(Entries taken from a collection)
-- -- --

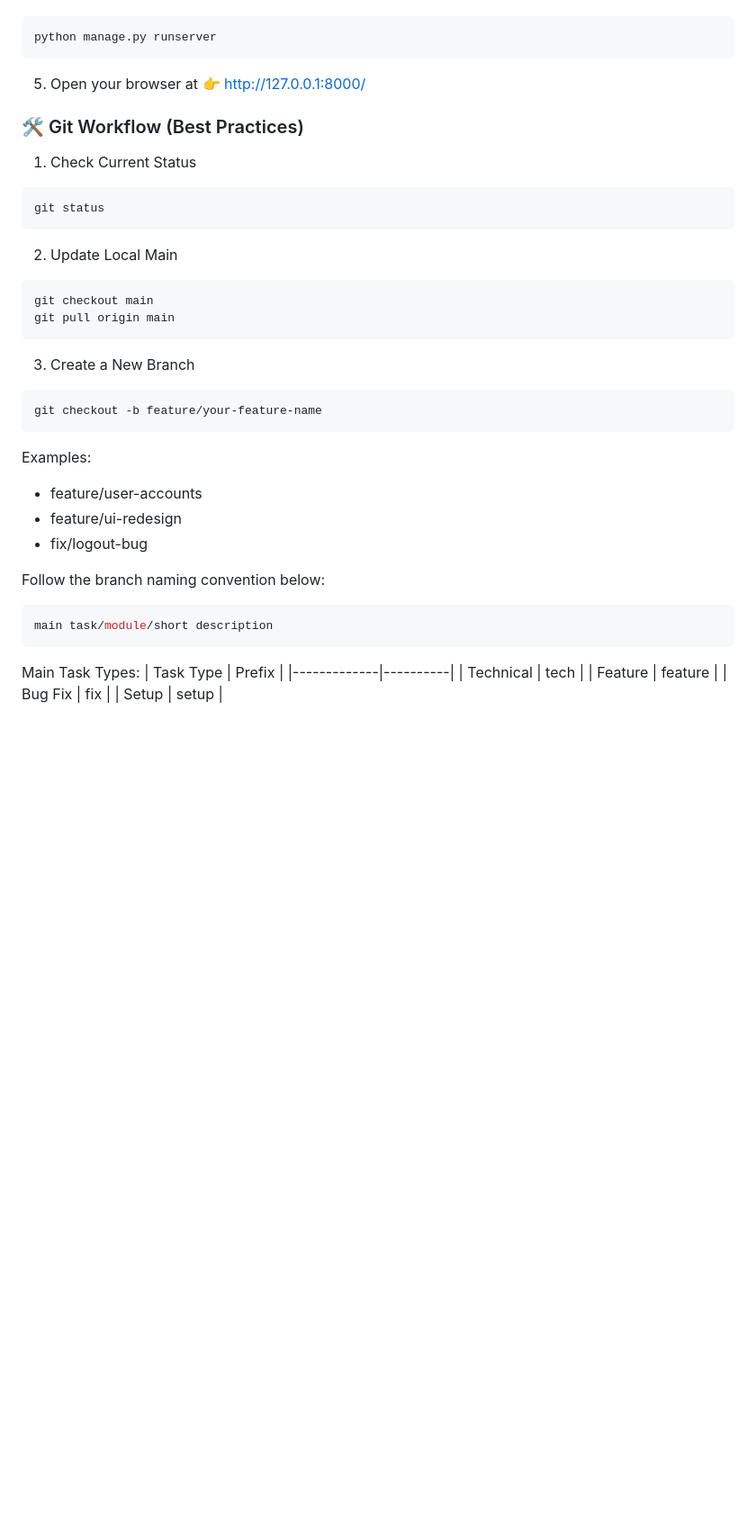
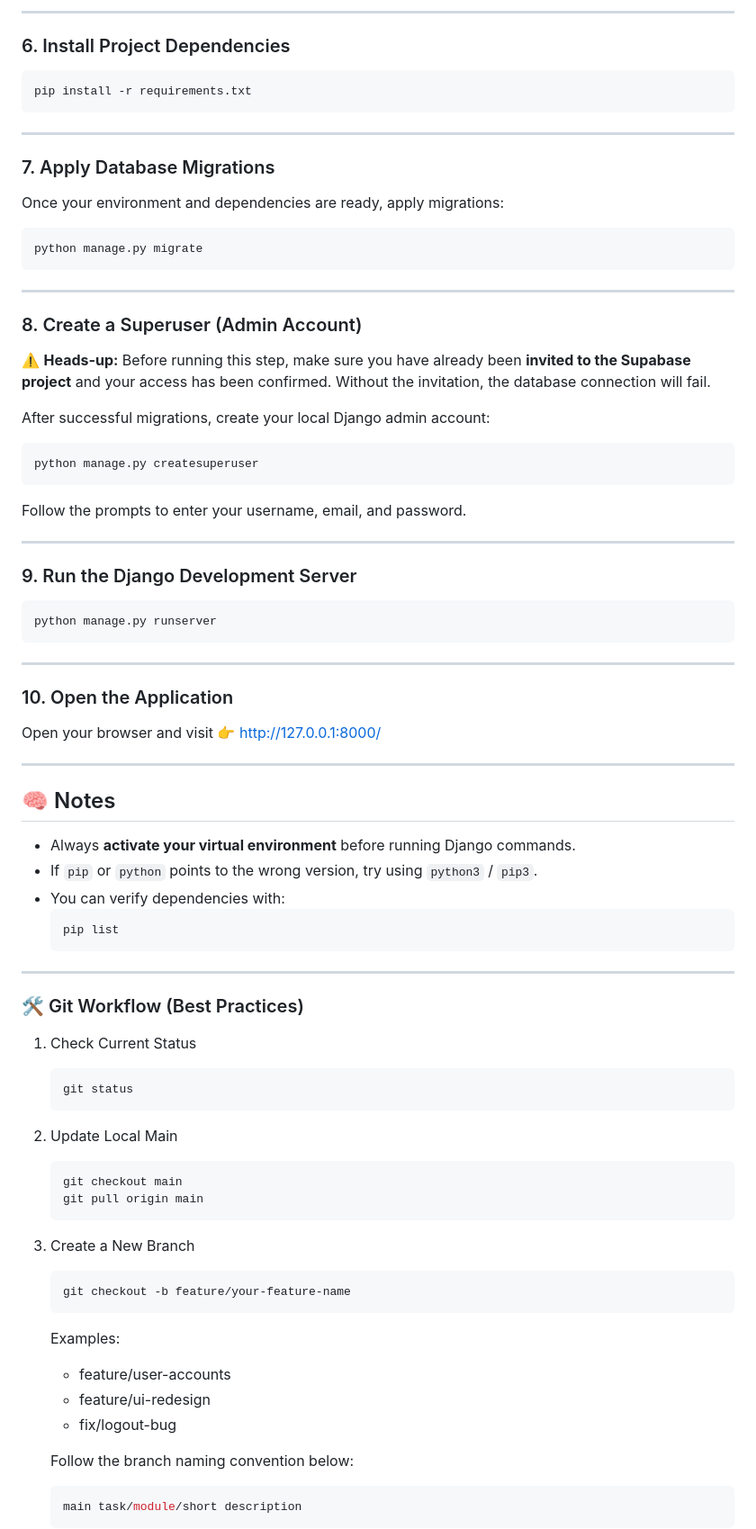
Before and after one commit to LikeYasay/CSIT327-G1-Arcasys, a Markdown page: README.md, the part around one of its changes. Shown at 90% size. Rendered like a GitHub page; blank space fills up the shorter version.

````diff
--- a/README.md
+++ b/README.md
@@ -30,36 +83,83 @@ source env/bin/activate        # macOS/Linux
+---
+
+### 6. Install Project Dependencies
+```bash
+pip install -r requirements.txt
+```
+
+---
+
+### 7. Apply Database Migrations
+
+Once your environment and dependencies are ready, apply migrations:
+```bash
+python manage.py migrate
+```
+
+---
+
+### 8. Create a Superuser (Admin Account)
+
+⚠️ **Heads-up:**
+Before running this step, make sure you have already been **invited to the Supabase project** and your access has been confirmed. Without the invitation, the database connection will fail.
+
+After successful migrations, create your local Django admin account:
+```bash
+python manage.py createsuperuser
+```
+
+Follow the prompts to enter your username, email, and password.
+
+---
+
+### 9. Run the Django Development Server
 ```bash
 python manage.py runserver
 ```
-5. Open your browser at 👉 http://127.0.0.1:8000/
+
+---
+
+### 10. Open the Application
+
+Open your browser and visit 👉 [http://127.0.0.1:8000/](http://127.0.0.1:8000/)
+
+---
+
+## 🧠 Notes
+
+- Always **activate your virtual environment** before running Django commands.
+- If `pip` or `python` points to the wrong version, try using `python3` / `pip3`.
+- You can verify dependencies with:
+  ```bash
+  pip list
+  ```
+
+---
 
 ### 🛠 Git Workflow (Best Practices)
+
 1. Check Current Status
-```bash
-git status
-```
+   ```bash
+   git status
+   ```
+
 2. Update Local Main
-```bash
-git checkout main
-git pull origin main
-```
+   ```bash
+   git checkout main
+   git pull origin main
+   ```
+
 3. Create a New Branch
-```bash
-git checkout -b feature/your-feature-name
-```
-Examples:
-- feature/user-accounts
-- feature/ui-redesign
-- fix/logout-bug
+   ```bash
+   git checkout -b feature/your-feature-name
+   ```
+   Examples:
+   - feature/user-accounts
+   - feature/ui-redesign
+   - fix/logout-bug
 
-Follow the branch naming convention below:
-```bash
-main task/module/short description
-```
-Main Task Types:
-| Task Type   | Prefix   |
-|-------------|----------|
-| Technical   | tech     |
-| Feature     | feature  |
-| Bug Fix     | fix      |
-| Setup       | setup    |
+   Follow the branch naming convention below:
+   ```bash
+   main task/module/short description
+   ```
 
````
Also changed, not shown: other parts of README.md (+109 -86 lines).
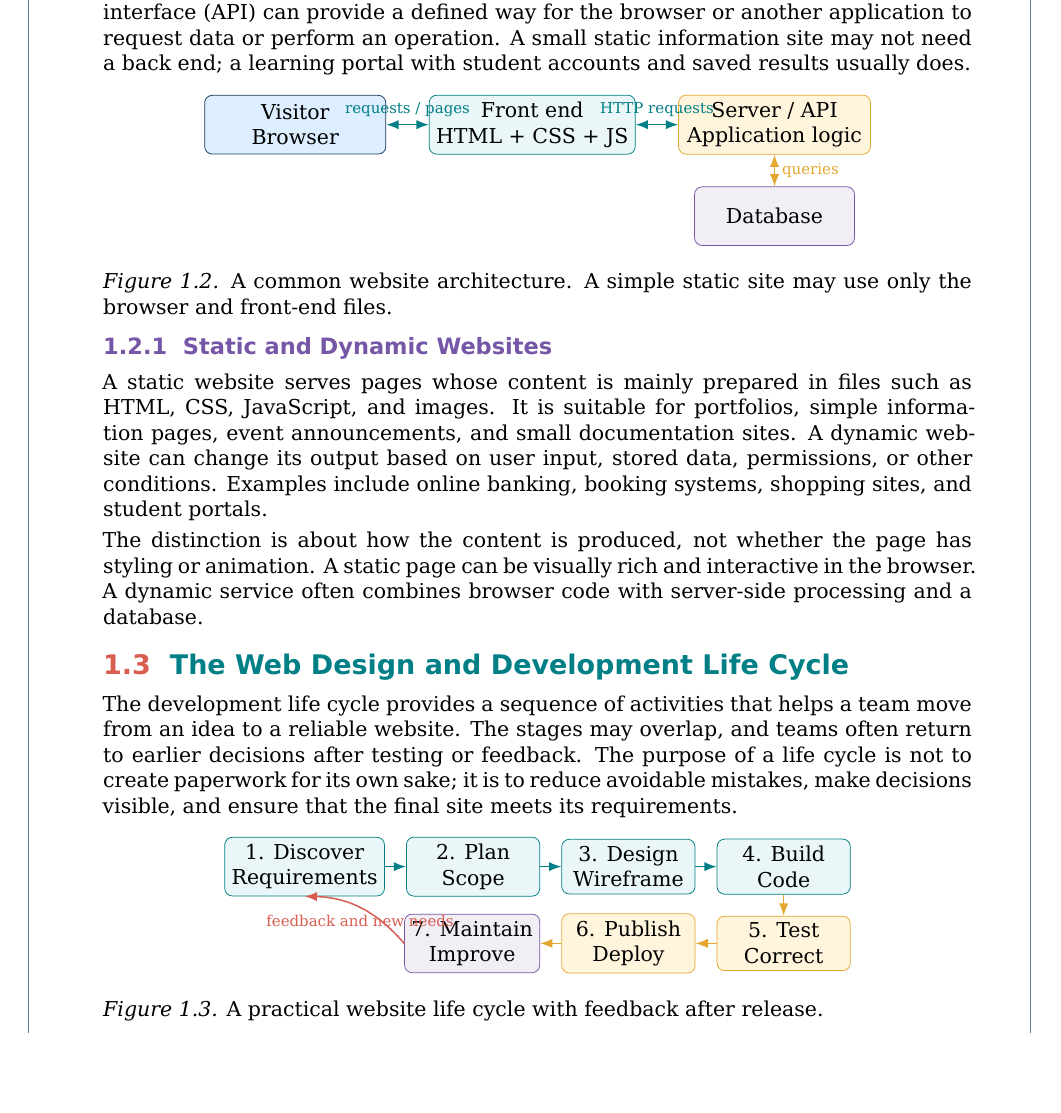
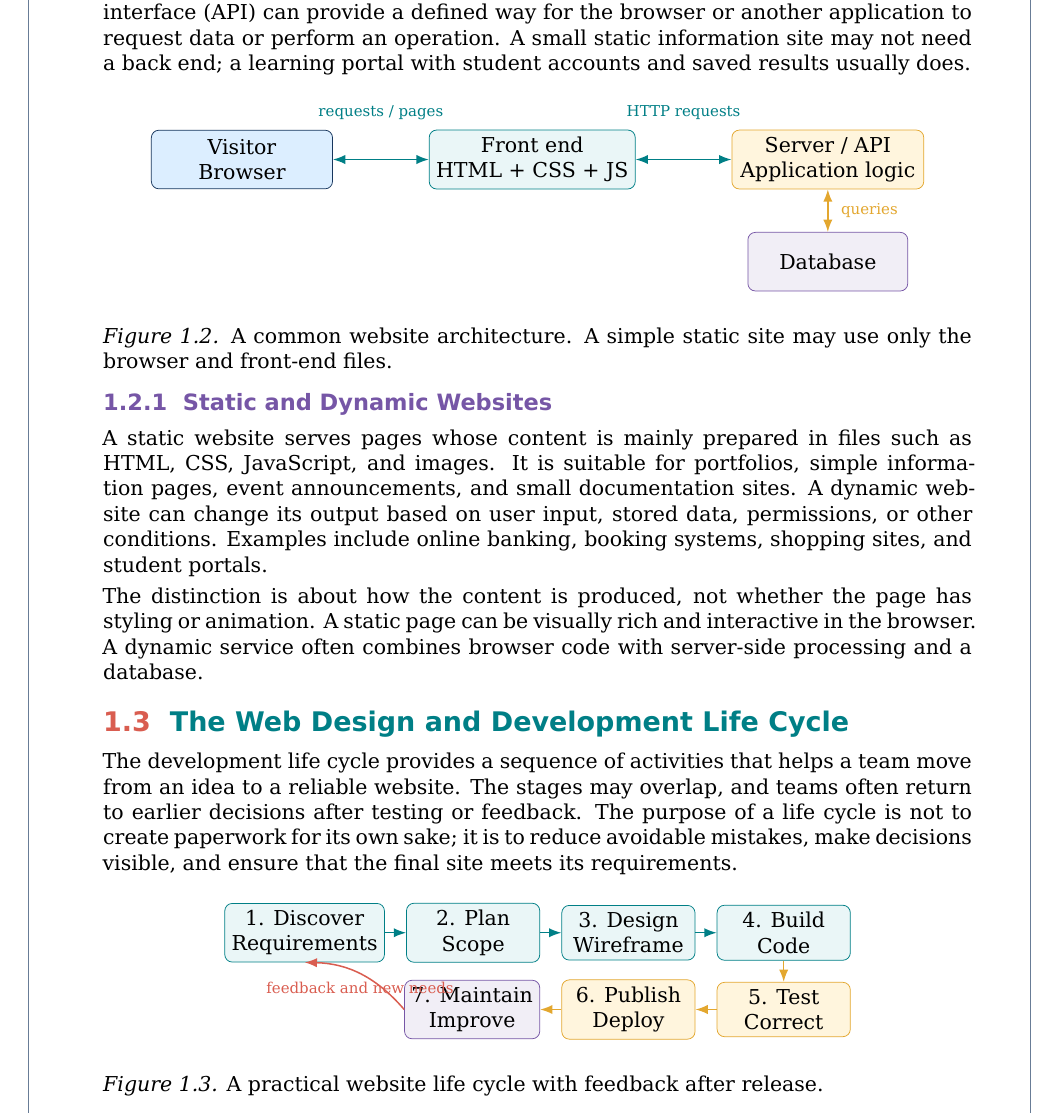
Before and after one commit to pallasivasai/Books, a LaTeX thesis (Web developer-11th/main.tex): part of page 6 of 29 before the commit and part of page 6 of 30 after it, cut so that both start at the same text, the shorter picture padded with empty space. Compiled offline with XeLaTeX.

Commit message:
Improve spacing and label placement across architecture diagrams

```diff
--- a/Web developer-11th/main.tex
+++ b/Web developer-11th/main.tex
@@ -190,14 +190,14 @@ Web development is the process of building and maintaining the website's structu
 Back-end development, when required, handles server-side tasks such as business rules, user authentication, data storage, and communication with other services. A database stores information in an organised form. An application programming interface (API) can provide a defined way for the browser or another application to request data or perform an operation. A small static information site may not need a back end; a learning portal with student accounts and saved results usually does.
 
 \begin{center}
-\begin{tikzpicture}[node distance=6mm and 8mm,>=Latex]
+\begin{tikzpicture}[node distance=8mm and 18mm,>=Latex]
 \node[draw=Navy,fill=Sky,rounded corners,minimum width=34mm,minimum height=11mm,align=center] (user) {Visitor\\Browser};
 \node[draw=Teal,fill=Pale,rounded corners,minimum width=36mm,minimum height=11mm,align=center,right=of user] (front) {Front end\\HTML + CSS + JS};
 \node[draw=Gold,fill=LightGold,rounded corners,minimum width=36mm,minimum height=11mm,align=center,right=of front] (server) {Server / API\\Application logic};
 \node[draw=Violet,fill=Violet!10,rounded corners,minimum width=30mm,minimum height=11mm,align=center,below=of server] (db) {Database};
-\draw[<->,thick,Teal] (user)--node[above,font=\scriptsize]{requests / pages}(front);
-\draw[<->,thick,Teal] (front)--node[above,font=\scriptsize]{HTTP requests}(server);
-\draw[<->,thick,Gold] (server)--node[right,font=\scriptsize]{queries}(db);
+\draw[<->,thick,Teal] (user)--node[midway,above=7mm,font=\scriptsize,fill=white,inner sep=1pt]{requests / pages}(front);
+\draw[<->,thick,Teal] (front)--node[midway,above=7mm,font=\scriptsize,fill=white,inner sep=1pt]{HTTP requests}(server);
+\draw[<->,thick,Gold] (server)--node[midway,right=2mm,font=\scriptsize,fill=white,inner sep=1pt]{queries}(db);
 \end{tikzpicture}
 \end{center}
 \textit{Figure 1.2.} A common website architecture. A simple static site may use only the browser and front-end files.
```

-- -- --

**Exercise**
With the pictures left out, return each entry exactly as written.

**Response**
Before and after one commit to LikeYasay/CSIT327-G1-Arcasys, a Markdown page: README.md, the part around one of its changes. Shown at 90% size. Rendered like a GitHub page; blank space fills up the shorter version.

````diff
--- a/README.md
+++ b/README.md
@@ -30,36 +83,83 @@ source env/bin/activate        # macOS/Linux
+---
+
+### 6. Install Project Dependencies
+```bash
+pip install -r requirements.txt
+```
+
+---
+
+### 7. Apply Database Migrations
+
+Once your environment and dependencies are ready, apply migrations:
+```bash
+python manage.py migrate
+```
+
+---
+
+### 8. Create a Superuser (Admin Account)
+
+⚠️ **Heads-up:**
+Before running this step, make sure you have already been **invited to the Supabase project** and your access has been confirmed. Without the invitation, the database connection will fail.
+
+After successful migrations, create your local Django admin account:
+```bash
+python manage.py createsuperuser
+```
+
+Follow the prompts to enter your username, email, and password.
+
+---
+
+### 9. Run the Django Development Server
 ```bash
 python manage.py runserver
 ```
-5. Open your browser at 👉 http://127.0.0.1:8000/
+
+---
+
+### 10. Open the Application
+
+Open your browser and visit 👉 [http://127.0.0.1:8000/](http://127.0.0.1:8000/)
+
+---
+
+## 🧠 Notes
+
+- Always **activate your virtual environment** before running Django commands.
+- If `pip` or `python` points to the wrong version, try using `python3` / `pip3`.
+- You can verify dependencies with:
+  ```bash
+  pip list
+  ```
+
+---
 
 ### 🛠 Git Workflow (Best Practices)
+
 1. Check Current Status
-```bash
-git status
-```
+   ```bash
+   git status
+   ```
+
 2. Update Local Main
-```bash
-git checkout main
-git pull origin main
-```
+   ```bash
+   git checkout main
+   git pull origin main
+   ```
+
 3. Create a New Branch
-```bash
-git checkout -b feature/your-feature-name
-```
-Examples:
-- feature/user-accounts
-- feature/ui-redesign
-- fix/logout-bug
+   ```bash
+   git checkout -b feature/your-feature-name
+   ```
+   Examples:
+   - feature/user-accounts
+   - feature/ui-redesign
+   - fix/logout-bug
 
-Follow the branch naming convention below:
-```bash
-main task/module/short description
-```
-Main Task Types:
-| Task Type   | Prefix   |
-|-------------|----------|
-| Technical   | tech     |
-| Feature     | feature  |
-| Bug Fix     | fix      |
-| Setup       | setup    |
+   Follow the branch naming convention below:
+   ```bash
+   main task/module/short description
+   ```
 
````
Also changed, not shown: other parts of README.md (+109 -86 lines).
Before and after one commit to pallasivasai/Books, a LaTeX thesis (Web developer-11th/main.tex): part of page 6 of 29 before the commit and part of page 6 of 30 after it, cut so that both start at the same text, the shorter picture padded with empty space. Compiled offline with XeLaTeX.

Commit message:
Improve spacing and label placement across architecture diagrams

```diff
--- a/Web developer-11th/main.tex
+++ b/Web developer-11th/main.tex
@@ -190,14 +190,14 @@ Web development is the process of building and maintaining the website's structu
 Back-end development, when required, handles server-side tasks such as business rules, user authentication, data storage, and communication with other services. A database stores information in an organised form. An application programming interface (API) can provide a defined way for the browser or another application to request data or perform an operation. A small static information site may not need a back end; a learning portal with student accounts and saved results usually does.
 
 \begin{center}
-\begin{tikzpicture}[node distance=6mm and 8mm,>=Latex]
+\begin{tikzpicture}[node distance=8mm and 18mm,>=Latex]
 \node[draw=Navy,fill=Sky,rounded corners,minimum width=34mm,minimum height=11mm,align=center] (user) {Visitor\\Browser};
 \node[draw=Teal,fill=Pale,rounded corners,minimum width=36mm,minimum height=11mm,align=center,right=of user] (front) {Front end\\HTML + CSS + JS};
 \node[draw=Gold,fill=LightGold,rounded corners,minimum width=36mm,minimum height=11mm,align=center,right=of front] (server) {Server / API\\Application logic};
 \node[draw=Violet,fill=Violet!10,rounded corners,minimum width=30mm,minimum height=11mm,align=center,below=of server] (db) {Database};
-\draw[<->,thick,Teal] (user)--node[above,font=\scriptsize]{requests / pages}(front);
-\draw[<->,thick,Teal] (front)--node[above,font=\scriptsize]{HTTP requests}(server);
-\draw[<->,thick,Gold] (server)--node[right,font=\scriptsize]{queries}(db);
+\draw[<->,thick,Teal] (user)--node[midway,above=7mm,font=\scriptsize,fill=white,inner sep=1pt]{requests / pages}(front);
+\draw[<->,thick,Teal] (front)--node[midway,above=7mm,font=\scriptsize,fill=white,inner sep=1pt]{HTTP requests}(server);
+\draw[<->,thick,Gold] (server)--node[midway,right=2mm,font=\scriptsize,fill=white,inner sep=1pt]{queries}(db);
 \end{tikzpicture}
 \end{center}
 \textit{Figure 1.2.} A common website architecture. A simple static site may use only the browser and front-end files.
```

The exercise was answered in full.